Money makes the world of politics go round and, as recent scandals involving both major political parties have shown, keeping it clean isn’t easy. Our series on Australia’s political finance system examines how it is regulated, how it works and how it can be reformed.
My surf buddy looked sullen. He invested in start-ups and it had been a bad year.
“I’ve lost over $200 million this year,” he said.
“That was negligent,” I said.
“Yeah, my boss thinks so too,” he replied. “But I realized my mistake. I selected companies based on their technology, when I should have selected them based on their relationship with the government. »
His businesses had crumbled and burned while companies with substandard products prospered as government incentive programs supported their take-off.
Pay for access
Government regimes and regulations are essential to the profitability of many sectors of our economy. Economists Paul Frijiters and Gigi Foster to have found the majority of Australia’s rich list have made their fortunes in industries such as mining, property development and banking, where success is based on favorable government decisions.
Even industries whose fortunes are not so obviously determined by political decisions still need to maintain strong relationships with the government.
Governments often don’t understand the bottom line of the industries they regulate; they need the reality to talk to people on the ground. And when they arbitrate between competing stakeholders, their decisions are shaped by who is on their side.
Politicians often argue that lobbying is going to happen anyway, so there’s little harm in demanding donations from those who bid their time. They argue that as long as they raise small amounts of money from many different players, there really isn’t a problem. And they claim it’s a better way to fund election campaigns than using public funds.
Those who disagree argue that the logic of “paying for access” is that people who pay more get better access.
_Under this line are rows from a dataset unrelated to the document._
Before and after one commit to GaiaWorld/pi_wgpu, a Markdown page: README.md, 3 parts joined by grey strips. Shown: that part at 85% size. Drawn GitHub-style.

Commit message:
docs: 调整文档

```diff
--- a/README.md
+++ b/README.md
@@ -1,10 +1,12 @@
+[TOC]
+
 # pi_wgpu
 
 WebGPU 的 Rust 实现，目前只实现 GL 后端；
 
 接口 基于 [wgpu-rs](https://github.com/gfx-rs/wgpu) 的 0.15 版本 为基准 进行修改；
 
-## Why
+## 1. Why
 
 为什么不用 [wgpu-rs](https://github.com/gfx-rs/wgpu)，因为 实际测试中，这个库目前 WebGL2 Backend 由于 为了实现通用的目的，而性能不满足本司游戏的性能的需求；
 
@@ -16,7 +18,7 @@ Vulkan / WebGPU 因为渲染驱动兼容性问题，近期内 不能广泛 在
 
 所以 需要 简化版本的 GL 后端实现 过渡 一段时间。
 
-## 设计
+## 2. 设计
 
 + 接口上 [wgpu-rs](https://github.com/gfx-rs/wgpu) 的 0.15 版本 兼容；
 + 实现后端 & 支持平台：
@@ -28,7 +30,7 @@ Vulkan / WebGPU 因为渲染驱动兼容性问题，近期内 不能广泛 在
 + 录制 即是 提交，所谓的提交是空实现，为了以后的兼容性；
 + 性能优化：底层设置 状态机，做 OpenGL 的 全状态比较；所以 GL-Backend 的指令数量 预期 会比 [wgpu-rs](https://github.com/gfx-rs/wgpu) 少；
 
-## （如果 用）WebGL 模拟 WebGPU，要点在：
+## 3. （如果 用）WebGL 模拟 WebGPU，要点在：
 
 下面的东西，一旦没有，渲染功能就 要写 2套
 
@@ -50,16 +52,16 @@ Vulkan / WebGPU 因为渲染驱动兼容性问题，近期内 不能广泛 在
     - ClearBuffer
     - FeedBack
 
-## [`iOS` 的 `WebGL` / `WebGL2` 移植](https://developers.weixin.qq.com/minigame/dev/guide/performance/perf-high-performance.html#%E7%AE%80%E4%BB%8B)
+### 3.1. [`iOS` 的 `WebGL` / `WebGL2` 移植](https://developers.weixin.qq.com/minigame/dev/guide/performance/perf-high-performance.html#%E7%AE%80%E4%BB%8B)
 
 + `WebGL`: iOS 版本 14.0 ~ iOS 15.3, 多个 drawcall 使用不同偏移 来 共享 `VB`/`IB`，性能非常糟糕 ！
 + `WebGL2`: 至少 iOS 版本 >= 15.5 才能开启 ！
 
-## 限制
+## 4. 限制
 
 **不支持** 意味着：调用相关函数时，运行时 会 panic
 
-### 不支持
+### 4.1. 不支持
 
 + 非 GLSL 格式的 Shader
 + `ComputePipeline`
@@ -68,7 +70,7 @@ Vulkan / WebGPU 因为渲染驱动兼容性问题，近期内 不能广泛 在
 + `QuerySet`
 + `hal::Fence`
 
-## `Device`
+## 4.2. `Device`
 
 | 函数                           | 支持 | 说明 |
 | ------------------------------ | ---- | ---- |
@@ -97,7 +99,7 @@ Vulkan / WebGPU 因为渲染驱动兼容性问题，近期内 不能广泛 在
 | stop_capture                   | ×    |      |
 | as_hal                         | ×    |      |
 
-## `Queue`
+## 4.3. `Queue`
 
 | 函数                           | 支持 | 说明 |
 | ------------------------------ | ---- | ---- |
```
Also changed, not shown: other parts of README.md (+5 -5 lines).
The risk, they say, is that big business gets a louder voice than smaller businesses, communities and ordinary people.
Not so diverse
More worryingly, it’s not clear if access is the only problem. Our political donation disclosure regime is so opaque that we don’t really know who pays how much and what they get in return.
But efforts by players to hide the donations suggest we should be wary. The Liberal Party holds its donors closer to its chest than the Labor Party, so consider this graph of Liberal Party revenue over the past decade.
The gap between the first two lines is money that we know nothing about. The laws state that only donations over AU$13,200 must be disclosed, but since the major parties have seven state and territory branches as well as a federal branch, a large donation of, say, A$100,000 can easily be hidden by breaking it up into smaller pieces and giving a part to each branch.
Second, we have the difference between the “Other revenue” line and the “Grants” line. Little information is made public about these payments, but it is supposed to be money the parties receive and not from donations.
Close examination reveals that companies make payments in this category which are numerous multiple greater than their declared donations.
For the past ten years, for example, ANZ Bank has publicly stated that it gives the same donation to each political camp – 50,000 to 100,000 Australian dollars each year. But, in election years, he increases the donation to the Liberals to 150,000 Australian dollars.
But, ‘Other Receipts’ shows the total was up to nine times more than ANZ’s reported donations. This money flowed much more strongly to the Liberal Party and peaked (nearly doubled) in years when crucial decisions were made regarding financial sector reforms.
These payments may be completely legitimate, but based on the information made public, we cannot really say.
Even the reported donations that appear in the lower (blue) line of the chart above are not transparent. Many of the largest donors listed are fictitious organizations, such as the Free Enterprise Foundation, which receive payments from companies and then funnel that money to unnamed political parties, effectively laundering the donations.
Lack of transparency
This lack of transparency makes it difficult to speak with certainty about the impact of monetary policy on government decisions. But looking at the trend lines, we can see worrying signs that suggest donations are being used to appease and punish governments for their decisions.
The Rudd government, for example, received A$85 million on the eve of its first election victory, when companies were keen to be in their good books. But donations dipped to just A$22 million in the 2009-10 financial year. A drop in non-election years is normal, but this drop was extreme and did not resonate with the Coalition.
Interestingly, the drop occurred while Labor was still flying high in the polls and before the Rudd/Gillard splits began; it was then that Labor sought to implement changes to the WorkChoices Industrial Relations Act, banking sector reform and the mining tax.
It was at the end of this same period that then Treasurer Wayne Swan published his famous essay in The Monthly, The 0.01%: The growing influence of vested interests in Australia. He argued that corporate elites were devoting their considerable wealth to attempting to subvert the political process and that “the growing power of vested interests is undermining our equality and threatening our democracy”.
It is clear that having a close relationship with government is an important element of business success in Australia, but the precise role of political donations in this relationship is opaque.
The one thing we know for sure is that in this election campaign millions of dollars change hands, the relationships created by these donations matter and we don’t know as much as we should about political donations .
See the other articles in the series.